When it comes to your skin, we can’t stress the importance of a healthy diet. While some things like acne are primarily the result of genetics and hormones, skin problems on the outside can be a huge indicator of poor internal health. Usually when we have a skin problems like oil control, breakouts, and wrinkles, we immediately turn to products. And with all the products available, we’re sure to find one to cure our woes, aren’t we? Maybe, but we’re not fixing the problem. If anything we’re making it worse by covering it up without getting to the root of the problem. Instead, take your skin concern, and look inside first. Sometimes, the answer is as easy as eating more spinach or drinking more tea.

Check out the nutrients that combat these common skin concerns. Most of these nutrients come from a wide variety of natural sources, so if the examples listed don't peak your interest, do a little research to see if some of your favourite foods are packing these beautiful-skin-boosters.

Acne & Inflamed Skin

Zinc

This mineral can control oil production in the skin, making it vital for anyone struggling with breakouts. Zinc also boosts your immune system, and helps with your sense of taste, sight, and smell. Pumpkin seeds, pecans, brazil nuts, eggs, oats and lean meats are all great sources of zinc. You can also buy zinc supplements.

Omega-3 Fatty Acids

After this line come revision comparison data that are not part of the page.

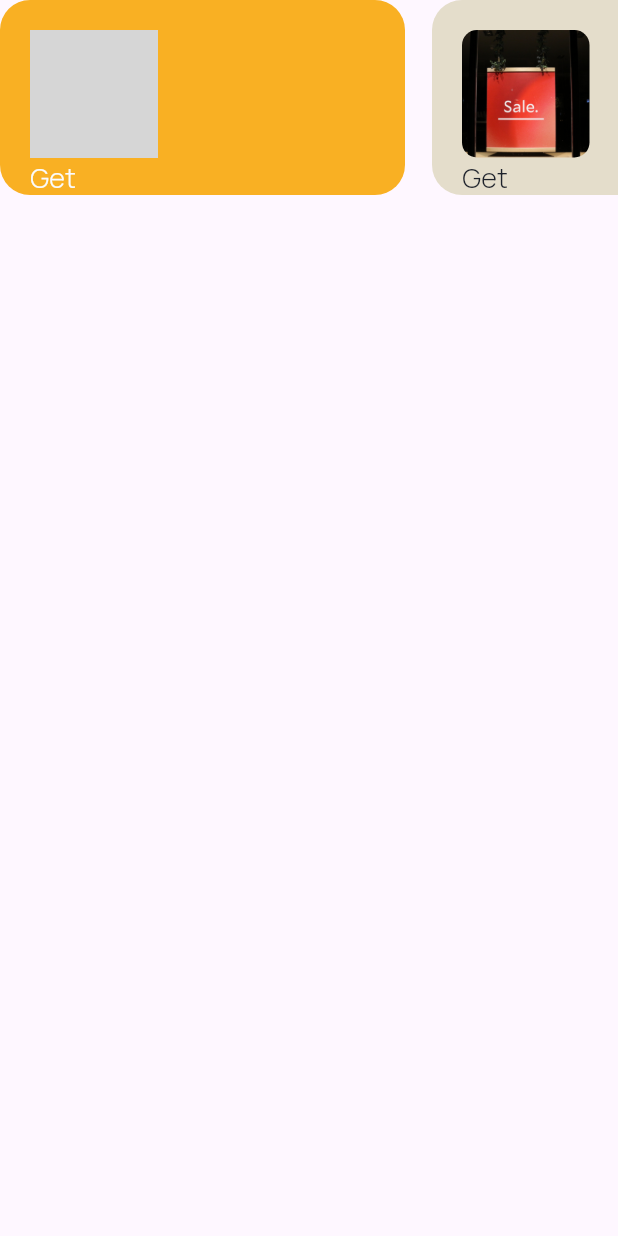
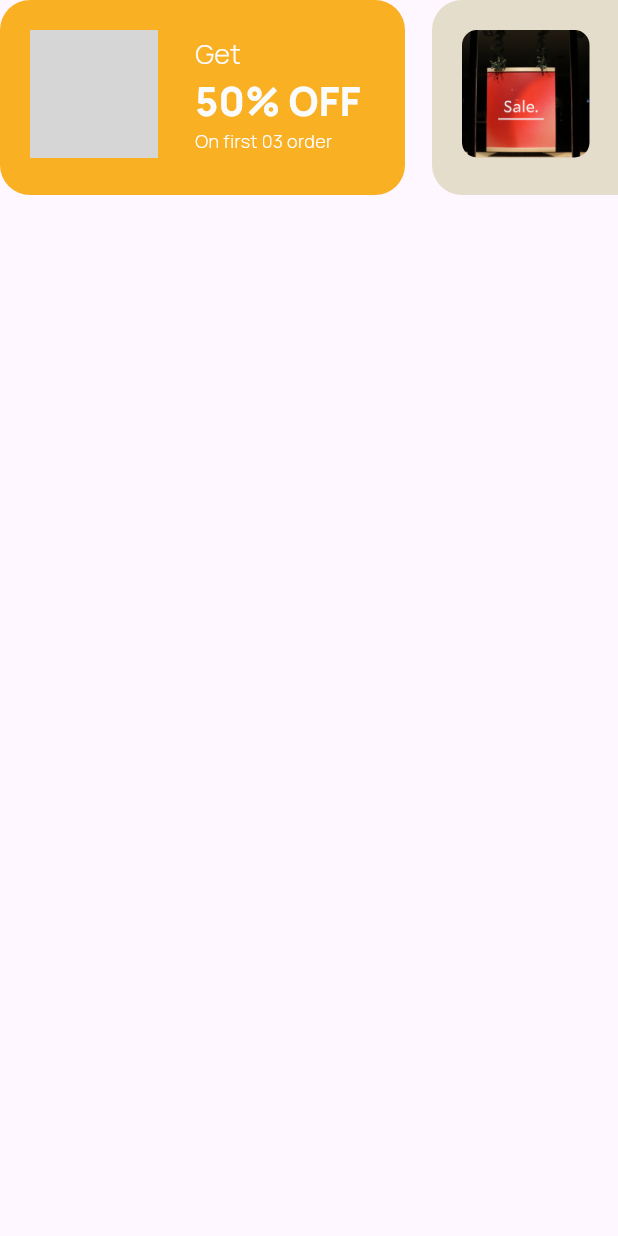
Before and after one commit to JazebJaved468/shop_app_flutter, a Flutter app: the CustomDiscountCards widget shown alone on an empty page, opened directly, on a phone screen of 412 x 824 dp. Run offline on Flutter 3.47's test engine with Material 2 defaults, Android fonts, the phone set to English and light mode, and no system bars; our stand-ins replace flutter_svg; grey boxes are pictures that could not be loaded.

Commit message:
product cards added

```diff
--- a/lib/constants/global_constants.dart
+++ b/lib/constants/global_constants.dart
@@ -1,10 +1,8 @@
 import 'package:flutter/material.dart';
 
 class GlobalColors {
-  static Color primaryBackground = Color(0xff2A4BA0);
-  static Color primaryHeading= Color(0xffFAFBFD);
-  static Color primaryTitle= Color(0xff1E222B);
-  static Color productCardBackground= Color(0xffF8F9FB);
-
-
+  static Color primaryBackground = const Color(0xff2A4BA0);
+  static Color primaryHeading = const Color(0xffFAFBFD);
+  static Color primaryTitle =  const Color(0xff1E222B);
+  static Color productCardBackground =  const Color.fromARGB(255, 74, 77, 84);
 }
--- a/lib/main.dart
+++ b/lib/main.dart
@@ -19,7 +19,7 @@
         fontFamily: "Manrope",
         useMaterial3: true,
       ),
-      home: const Screen2(),
+      home: const Screen1(),
     );
   }
 }
--- a/lib/screens/screen2/widgets/custom_discount_cards.dart
+++ b/lib/screens/screen2/widgets/custom_discount_cards.dart
@@ -36,7 +36,7 @@
                         ),
                       ),
                       const SizedBox(
-                        width: 35,
+                        width: 25,
                       ),
                       Column(
                         crossAxisAlignment: CrossAxisAlignment.start,
```
Also changed, not shown: lib/screens/screen2/widgets/custom_recommended_products.dart (+32 -18 lines).
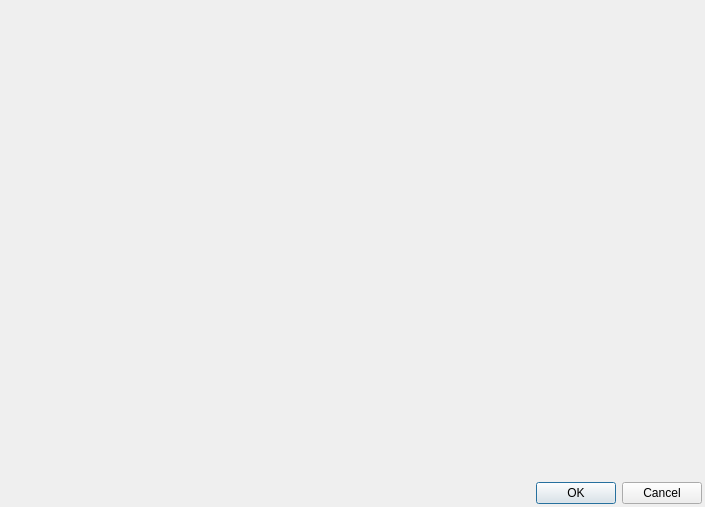
Before: the Qt Designer form displayplotdialog.ui in PauloCarvalhoRJ/gammaray, drawn with Qt 5.
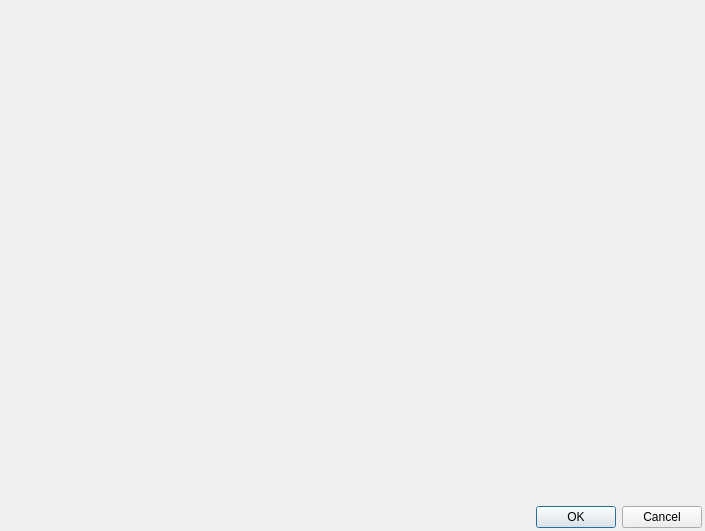
After: the same form once the commit is applied.

The edit to the form file:
```diff
--- a/displayplotdialog.ui
+++ b/displayplotdialog.ui
@@ -30,7 +30,14 @@
     <number>3</number>
    </property>
    <item>
-    <widget class="QWidget" name="widgetPlace" native="true"/>
+    <widget class="QWidget" name="widgetPlace" native="true">
+     <property name="minimumSize">
+      <size>
+       <width>600</width>
+       <height>500</height>
+      </size>
+     </property>
+    </widget>
    </item>
    <item>
     <widget class="QDialogButtonBox" name="buttonBox">
```
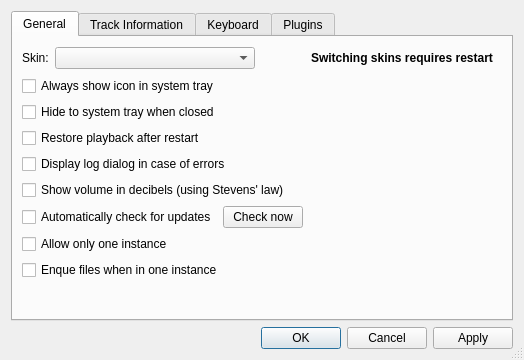
Before: the Qt Designer form src/preferencesDialog.ui in nulloy/nulloy, drawn with Qt 5.
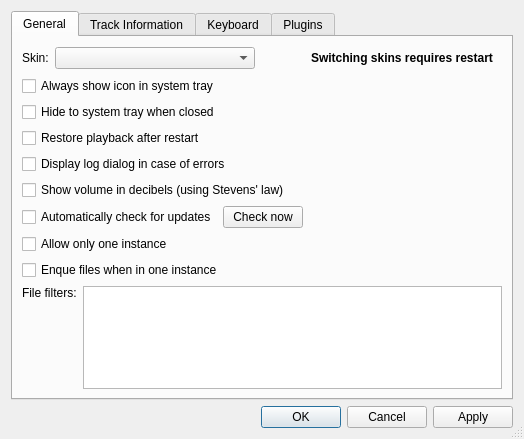
After: the same form once the commit is applied. Custom widgets are drawn as their Qt base class.

Commit message: file filters implemented

```diff
--- a/src/preferencesDialog.ui
+++ b/src/preferencesDialog.ui
@@ -7,7 +7,7 @@
     <x>0</x>
     <y>0</y>
     <width>524</width>
-    <height>360</height>
+    <height>439</height>
    </rect>
   </property>
   <property name="windowTitle">
@@ -202,6 +202,37 @@
          </property>
         </widget>
        </item>
+       <item>
+        <layout class="QHBoxLayout" name="horizontalLayout_4">
+         <item>
+          <layout class="QVBoxLayout" name="verticalLayout_8">
+           <item>
+            <widget class="QLabel" name="fileFiltersLabel">
+             <property name="text">
+              <string>File filters:</string>
+             </property>
+            </widget>
+           </item>
+           <item>
+            <spacer name="verticalSpacer_4">
+             <property name="orientation">
+              <enum>Qt::Vertical</enum>
+             </property>
+             <property name="sizeHint" stdset="0">
+              <size>
+               <width>20</width>
+               <height>40</height>
+              </size>
+             </property>
+            </spacer>
+           </item>
+          </layout>
+         </item>
+         <item>
+          <widget class="QPlainTextEdit" name="fileFiltersTextEdit"/>
+         </item>
+        </layout>
+       </item>
        <item>
         <spacer name="verticalSpacer">
          <property name="orientation">
```
Left out of the diff: 2 changed lines with no effect on the pictures. The commit also changes 7 other files.
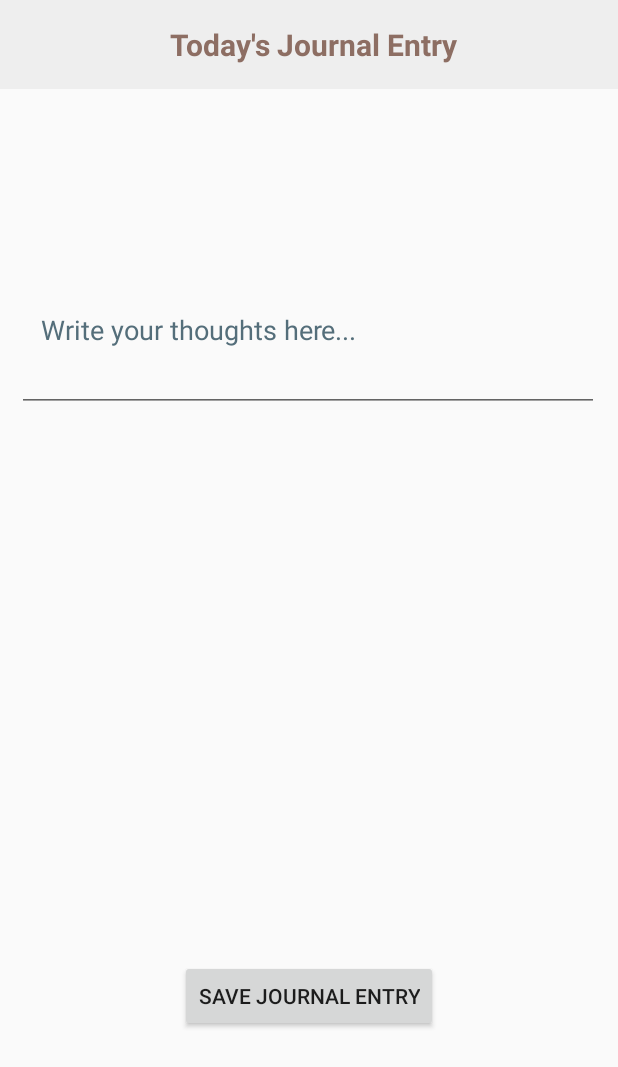
After one commit to krup13/salvageMBE, an Android app: the fragment NewJournalEntryFragment shown on its own in the app's theme, on a phone screen of 412 x 824 dp. The commit adds this screen. Shown: the top 1067 px of the screen. Run offline under Robolectric (Android 15) with nearby library versions, the phone set to English and light mode, and no system bars.

Commit message:
2nd commit yuh

```diff
--- /dev/null
+++ b/app/src/main/java/com/example/salvage_mindbodyearth/Fragments/NewJournalEntryFragment.java
@@ -0,0 +1,66 @@
+package com.example.salvage_mindbodyearth.Fragments;
+
+import android.os.Bundle;
+
+import androidx.fragment.app.Fragment;
+
+import android.view.LayoutInflater;
+import android.view.View;
+import android.view.ViewGroup;
+
+import com.example.salvage_mindbodyearth.R;
+
+/**
+ * A simple {@link Fragment} subclass.
+ * Use the {@link NewJournalEntryFragment#newInstance} factory method to
+ * create an instance of this fragment.
+ */
+public class NewJournalEntryFragment extends Fragment {
+
+    // TODO: Rename parameter arguments, choose names that match
+    // the fragment initialization parameters, e.g. ARG_ITEM_NUMBER
+    private static final String ARG_PARAM1 = "param1";
+    private static final String ARG_PARAM2 = "param2";
+
+    // TODO: Rename and change types of parameters
+    private String mParam1;
+    private String mParam2;
+
+    public NewJournalEntryFragment() {
+        // Required empty public constructor
+    }
+
+    /**
+     * Use this factory method to create a new instance of
+     * this fragment using the provided parameters.
+     *
+     * @param param1 Parameter 1.
+     * @param param2 Parameter 2.
+     * @return A new instance of fragment NewJournalEntryFragment.
+     */
+    // TODO: Rename and change types and number of parameters
+    public static NewJournalEntryFragment newInstance(String param1, String param2) {
+        NewJournalEntryFragment fragment = new NewJournalEntryFragment();
+        Bundle args = new Bundle();
+        args.putString(ARG_PARAM1, param1);
+        args.putString(ARG_PARAM2, param2);
+        fragment.setArguments(args);
+        return fragment;
+    }
+
+    @Override
+    public void onCreate(Bundle savedInstanceState) {
+        super.onCreate(savedInstanceState);
+        if (getArguments() != null) {
+            mParam1 = getArguments().getString(ARG_PARAM1);
+            mParam2 = getArguments().getString(ARG_PARAM2);
+        }
+    }
+
+    @Override
+    public View onCreateView(LayoutInflater inflater, ViewGroup container,
+                             Bundle savedInstanceState) {
+        // Inflate the layout for this fragment
+        return inflater.inflate(R.layout.fragment_new_journal_entry, container, false);
+    }
+}
--- /dev/null
+++ b/app/src/main/res/layout/fragment_new_journal_entry.xml
@@ -0,0 +1,67 @@
+<?xml version="1.0" encoding="utf-8"?>
+<FrameLayout xmlns:android="http://schemas.android.com/apk/res/android"
+    xmlns:app="http://schemas.android.com/apk/res-auto"
+    xmlns:tools="http://schemas.android.com/tools"
+    android:layout_width="match_parent"
+    android:layout_height="match_parent"
+    tools:context=".Fragments.NewJournalEntryFragment">
+
+    <androidx.constraintlayout.widget.ConstraintLayout
+        android:layout_width="match_parent"
+        android:layout_height="match_parent">
+
+        <EditText
+            android:id="@+id/topBarTitle"
+            android:layout_width="match_parent"
+            android:layout_height="wrap_content"
+            android:background="#EEEEEE"
+            android:gravity="center"
+            android:hint="@string/today_s_journal_entry"
+            android:inputType="text"
+            android:padding="16dp"
+            android:text="@string/journalTitle"
+            android:textColor="#8D6E63"
+            android:textSize="20sp"
+            android:textStyle="bold"
+            app:layout_constraintEnd_toEndOf="parent"
+            app:layout_constraintStart_toStartOf="parent"
+            app:layout_constraintTop_toTopOf="parent" />
+
+        <ScrollView
+            android:id="@+id/journalScrollView"
+            android:layout_width="388dp"
+            android:layout_height="83dp"
+            android:layout_marginTop="132dp"
+            android:layout_weight="1"
+            android:fillViewport="true"
+            app:layout_constraintEnd_toEndOf="parent"
+            app:layout_constraintHorizontal_bias="0.478"
+            app:layout_constraintStart_toStartOf="parent"
+            app:layout_constraintTop_toBottomOf="@+id/topBarTitle">
+
+            <EditText
+                android:id="@+id/journalEditText"
+                android:layout_width="match_parent"
+                android:layout_height="wrap_content"
+                android:gravity="top|start"
+                android:hint="Write your thoughts here..."
+                android:inputType="textMultiLine"
+                android:padding="16dp"
+                android:scrollbars="vertical"
+                android:textColorHint="#546E7A" />
+        </ScrollView>
+
+        <Button
+            android:id="@+id/btnSaveJournalEntry"
+            android:layout_width="wrap_content"
+            android:layout_height="wrap_content"
+            android:layout_marginBottom="136dp"
+            android:text="Save Journal Entry"
+            app:layout_constraintBottom_toBottomOf="parent"
+            app:layout_constraintEnd_toEndOf="parent"
+            app:layout_constraintStart_toStartOf="parent" />
+    </androidx.constraintlayout.widget.ConstraintLayout>
+
+
+
+</FrameLayout>
--- a/app/src/main/res/values/strings.xml
+++ b/app/src/main/res/values/strings.xml
@@ -2,4 +2,6 @@
     <string name="app_name">Salvage-MindBodyEarth</string>
     <string name="today_s_journal_entry">Today\'s Journal Entry\n</string>
     <string name="journalTitle">\nToday\'s Journal Entry</string>
+    <!-- TODO: Remove or change this placeholder text -->
+    <string name="hello_blank_fragment">Hello blank fragment</string>
 </resources>
```
Also changed, not shown: app/build.gradle (+6 -4 lines), app/src/main/res/layout/activity_journaling.xml (+13 -49 lines), gradle/libs.versions.toml (+7 -0 lines).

Essential fatty acids are just that: essential. We don’t produce them naturally, and therefore must ingest them. Omega-3 Fatty Acids are the ones we don’t get enough of in comparison to Omega-6 Fatty Acids, which are found in grains and baked goods. You can get some great Omega-3s in fish, such as salmon and mackerel, and in flaxseeds, safflower oil, and walnuts. If you don’t like the taste of fish, fish oil supplements are just as beneficial.

Free Radical Damage

Vitamin C

Vitamin C helps fight the premature aging effects of free radicals. Free radicals are created by sunlight and pollution, and they destroy collagen and elastin in your skin. Vitamin C combats these free radicals, minimizing their damage. Bell peppers, broccoli, leafy greens and citrus fruits all pack tons of this superstar vitamin.

Vitamin E

Similar to Vitamin C, Vitamin E helps fight free radical damage from pollution and the sun. Found in vegetable oils, seeds, and nuts, this antioxidant is easy to slip into your daily diet.

Lycopene

Another antioxidant that helps combat free radicals, this bright red carotene is found in tomatoes, red bell peppers, watermelon and papayas.

Polyphenols

These are antioxidants from plant foods, and can help combat free radicals. Green tea, caffeinated coffee, red wine, and dark chocolate are all great sources. Bitter plants and richly coloured fruits such as blueberries and pomegranates are also jam-packed.

Dry Skin, Nails & Hair

Biotin

Use avocados to help with dry skin, brittle nails, and starved hair. You can make a simple mask by mashing up the fruit and applying it to your face and hair. Eggs, bananas, oatmeal and rice are also good sources.

Vitamin A

Vitamin A repairs skin tissue, and can help combat dry and flaky skin. Whole milk, butter, and dark green leafy vegetables like spinach and kale are great sources for your diet.

Skin Elasticity

Astaxanthin

This strong antioxidant boosts skin elasticity for a younger-looking complexion. It can be found in seafood such as salmon, lobsters, and crab.

Selenium

This antioxidant helps fight free radicals and enhance skin elasticity. It can be found in wheat germ, tuna, salmon, eggs, whole grains and brown rice, and garlic. Brazil nuts also pack a ton of selenium, so pop a few daily to improve skin elasticity.

Silica

This mineral strengthens muscles, ligaments, nails, hair, and bone. It also gives skin elasticity and aids in cell regeneration. You can get silica in your diet from cucumber, mango, celery, asparagus, and beans such as green and garbanzo.

In the long run...

In the end, eating a balanced diet rich in whole, natural foods will give you the best skin. Many of these great nutrients come in supplement form, but the best practice is to gradually alter your eating habits to incorporate more of these great foods. It’s okay to take supplements for things you can’t incorporate into your diet, such as taking fish oil pills for someone who doesn’t eat fish. As you change your eating habits, watch your skin change too. Keeping a diary of your diet and noting changes in your mood and appearance is a great way to track the success of your new plan. As always, stay away from smoking, excessive drinking, and unprotected sun exposure.

So the next time a skin problem sets you running for the cosmetic aisle, take a moment to evaluate your recent daily diet. Keep in mind these tips aren’t going to work overnight; your body will need to adjust to the new nutrients it’s getting. Give time to let your internal changes effect your outer appearance. Remember what your mother used to tell you: you are what you eat!